A New York Times' article on older Japanese workers marginalising their younger colleagues underlines how little the old understand the young.
It is a biting commentary on older generations hanging on to their vested interests at the expense of their young's professional development.
Young Japanese workers are frustrated but are stumped by what to do about it.
They need to find an outlet for their many talents and interests.
Some young Japanese have not only quit their jobs -- after a period of trying to gain acceptance -- but left their country as well.
The phenomenon is not peculiar to Japan. At a certain publishing company in Malaysia you will hear a similar story.
Top executives are reluctant to promote promising thirty-somethings to decision-making positions for reasons best known to themselves.

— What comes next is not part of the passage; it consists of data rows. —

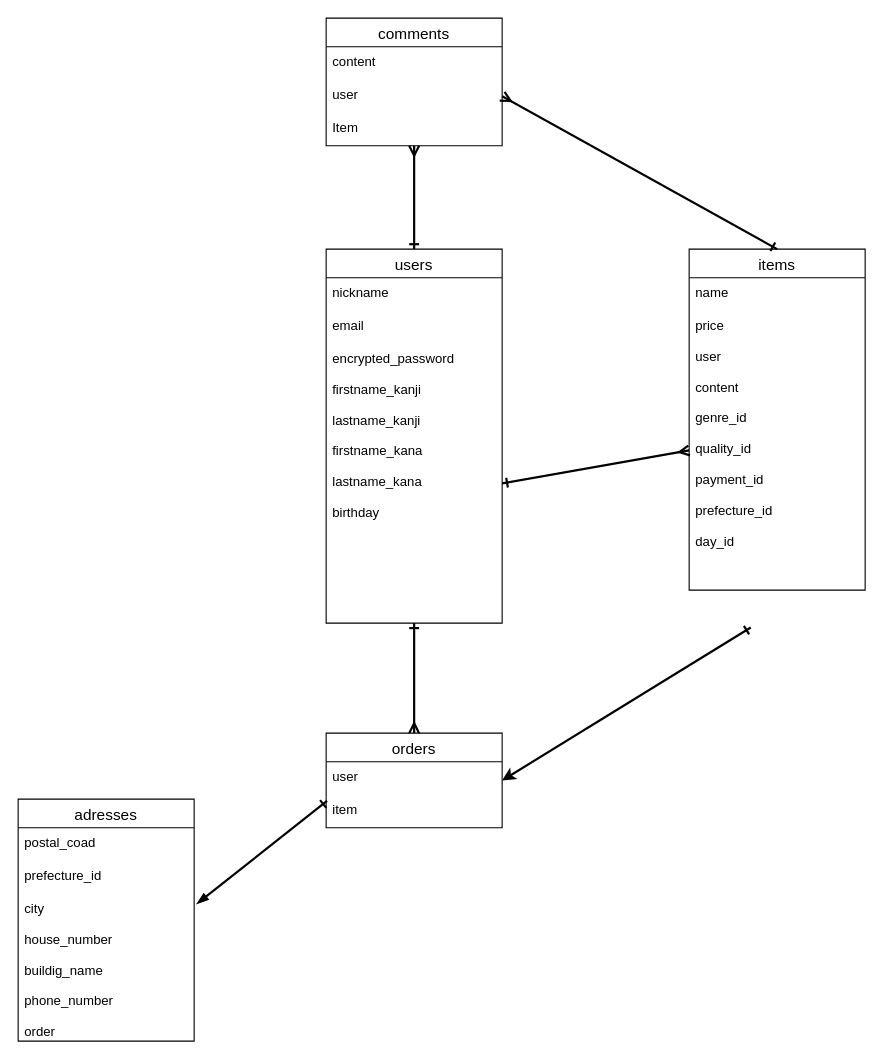
The draw.io diagram furima-er.dio in 0gatatsu/furima-40194, before the edit. Source tidied: cells renumbered, new cells numbered last; positions are measured from the earlier drawing's top-left corner, leaving out a move shared by most shapes. Both pictures are drawn from the tidied source at 110%, with x=0, y=0 at pixel (18, 18).
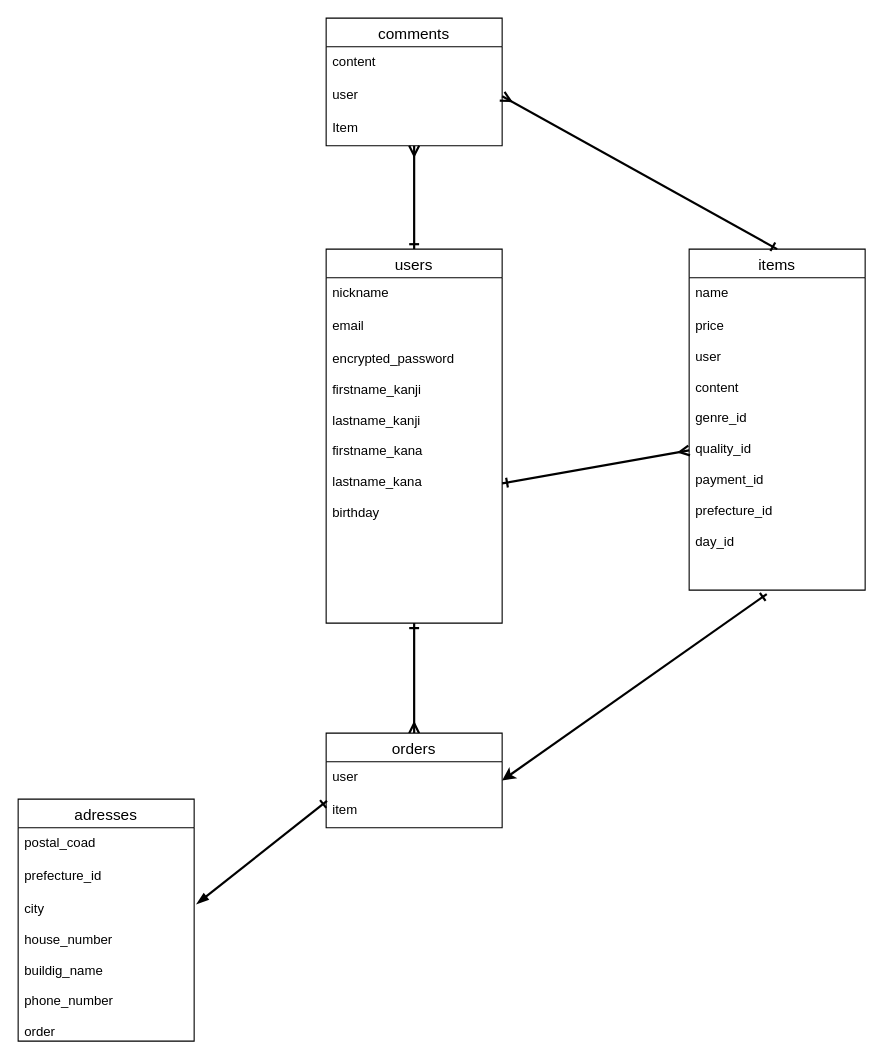
After the change.

Commit message (it also covers changes not shown here):
ER図、README微修正

The change refers to these unchanged cells:
```xml
<mxCell id="13" value="price&#10;&#10;user&#10;&#10;content&#10;&#10;genre_id&#10;&#10;quality_id&#10;&#10;payment_id&#10;&#10;prefecture_id&#10;&#10;day_id" style="text;strokeColor=none;fillColor=none;spacingLeft=4;spacingRight=4;overflow=hidden;points=[[0,0.5],[1,0.5]];portConstraint=eastwest;fontSize=12;" parent="11" vertex="1">
  <mxGeometry y="56" width="160" height="254" as="geometry" />
</mxCell>
<mxCell id="16" value="orders" style="swimlane;fontStyle=0;horizontal=1;startSize=26;align=center;fontSize=14;" parent="1" vertex="1">
  <mxGeometry x="280" y="650" width="160" height="86" as="geometry" />
</mxCell>
```

The edit, as a diff of the source:
```diff
@@
-    <mxCell id="15" style="edgeStyle=none;html=1;exitX=1;exitY=0.5;exitDx=0;exitDy=0;strokeWidth=2;startArrow=classic;startFill=1;endArrow=ERone;endFill=0;" parent="1" edge="1" source="16">
-      <mxGeometry relative="1" as="geometry">
-        <mxPoint x="666" y="554" as="targetPoint" />
-      </mxGeometry>
+    <mxCell id="15" style="edgeStyle=none;html=1;exitX=1;exitY=0.5;exitDx=0;exitDy=0;strokeWidth=2;startArrow=classic;startFill=1;endArrow=ERone;endFill=0;entryX=0.441;entryY=1.014;entryDx=0;entryDy=0;entryPerimeter=0;" parent="1" edge="1" source="16" target="13">
+      <mxGeometry relative="1" as="geometry" />
     </mxCell>
```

An enlightened top-level executive may want to act on his middle manager's suggestion to move a bright young staff member to a higher rank but he will need all the energy he can get to overcome all hurdles put before him by people from the Human Resources Department.
It does not matter if the young worker in question is deserving of promotion.
We hear of great working environments in game-changing companies such as Google where the young are allowed to fully express themselves and rewarded for their creativity.
It sounds like a dream.
Talented young Malaysian employees, like their Japanese counterparts mentioned in the New York Times' article, are exactly the type of people that the publishing company needs to boost its falling circulation figures and change the face of an aging organisation.
It is unfortunate that they are not given a chance to show what they can do.
Many have left and further resignations are expected. Nobody wants to work in a firm where the negative attitudes of older workers foster a culture of failure.
A dramatic reversal of policy still seems light years away.